Do You” slinks and slides with trippy curves, while “I Hide” hops and bops to
the tugging tune of peppy rhythms, capped by a burst of seizing guitar licks,
and then there’s “A Day,” which whispers and sighs to a ghostly ambience
drafted of lush orchestration, phased vocals and quirky sound effects.
Clocking in at under thirty minutes in
length, the album still manages to get its message across in such a limited
amount of time. Operating out of New York City, the Paper Garden thrived on
innovation, as they adorned their material with a variety of different
instruments. Although the band’s melodies and arrangements often aimed for the
unconventional, their songs are gripping enough to be instantly
attractive.  High-pitched singing and
billowy harmonies post as additional staples cementing the goods. Clearly
influenced by the psychedelic hoodoo practiced by the Beatles, trickles of the
Idle Race and the Bee Gees, and even the jolly jugband stylings of the Lovin’
Spoonful, further arise on “The Paper Garden Presents,” resulting in a record
that’s both playful and progressive.
Review made by Beverly Paterson / 2013
© Copyright
http://psychedelicbaby.blogspot.com / 2013
One Comment
  1. Jim R.

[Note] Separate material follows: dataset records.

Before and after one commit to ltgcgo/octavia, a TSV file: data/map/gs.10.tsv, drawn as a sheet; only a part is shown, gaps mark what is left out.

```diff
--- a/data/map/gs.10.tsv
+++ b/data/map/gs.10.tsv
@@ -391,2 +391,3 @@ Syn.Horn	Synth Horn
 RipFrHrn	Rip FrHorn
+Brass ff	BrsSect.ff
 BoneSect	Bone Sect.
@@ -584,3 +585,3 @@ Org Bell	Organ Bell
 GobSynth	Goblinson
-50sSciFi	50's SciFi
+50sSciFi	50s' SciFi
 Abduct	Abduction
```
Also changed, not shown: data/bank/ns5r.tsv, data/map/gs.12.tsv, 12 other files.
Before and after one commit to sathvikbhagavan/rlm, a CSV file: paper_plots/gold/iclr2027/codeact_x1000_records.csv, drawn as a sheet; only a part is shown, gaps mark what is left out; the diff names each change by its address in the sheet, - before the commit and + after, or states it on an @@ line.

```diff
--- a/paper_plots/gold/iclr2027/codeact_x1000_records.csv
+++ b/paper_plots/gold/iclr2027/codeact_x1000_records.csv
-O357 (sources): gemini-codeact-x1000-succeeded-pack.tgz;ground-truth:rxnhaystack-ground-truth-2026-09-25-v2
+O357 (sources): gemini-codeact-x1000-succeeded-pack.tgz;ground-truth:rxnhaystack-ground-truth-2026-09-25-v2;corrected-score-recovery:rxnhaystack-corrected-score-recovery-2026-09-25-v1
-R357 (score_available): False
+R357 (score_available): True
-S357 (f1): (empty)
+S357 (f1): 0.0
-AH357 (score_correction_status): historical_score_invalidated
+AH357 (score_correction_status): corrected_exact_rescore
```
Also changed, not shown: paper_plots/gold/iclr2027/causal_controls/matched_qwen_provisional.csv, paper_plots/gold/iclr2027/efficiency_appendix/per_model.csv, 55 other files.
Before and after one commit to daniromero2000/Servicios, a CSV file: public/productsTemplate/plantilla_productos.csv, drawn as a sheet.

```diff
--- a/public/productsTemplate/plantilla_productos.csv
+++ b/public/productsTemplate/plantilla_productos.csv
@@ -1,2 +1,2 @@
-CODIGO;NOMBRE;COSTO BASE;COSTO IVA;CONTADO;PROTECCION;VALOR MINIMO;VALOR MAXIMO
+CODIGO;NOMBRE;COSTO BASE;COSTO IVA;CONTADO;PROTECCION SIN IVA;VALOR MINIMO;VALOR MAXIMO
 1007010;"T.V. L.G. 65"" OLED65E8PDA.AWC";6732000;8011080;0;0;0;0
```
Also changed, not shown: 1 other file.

    Knew Sandy and Joe back in the day, great guys and talented musicians. I know I'm biased but this album deserved far better than it got.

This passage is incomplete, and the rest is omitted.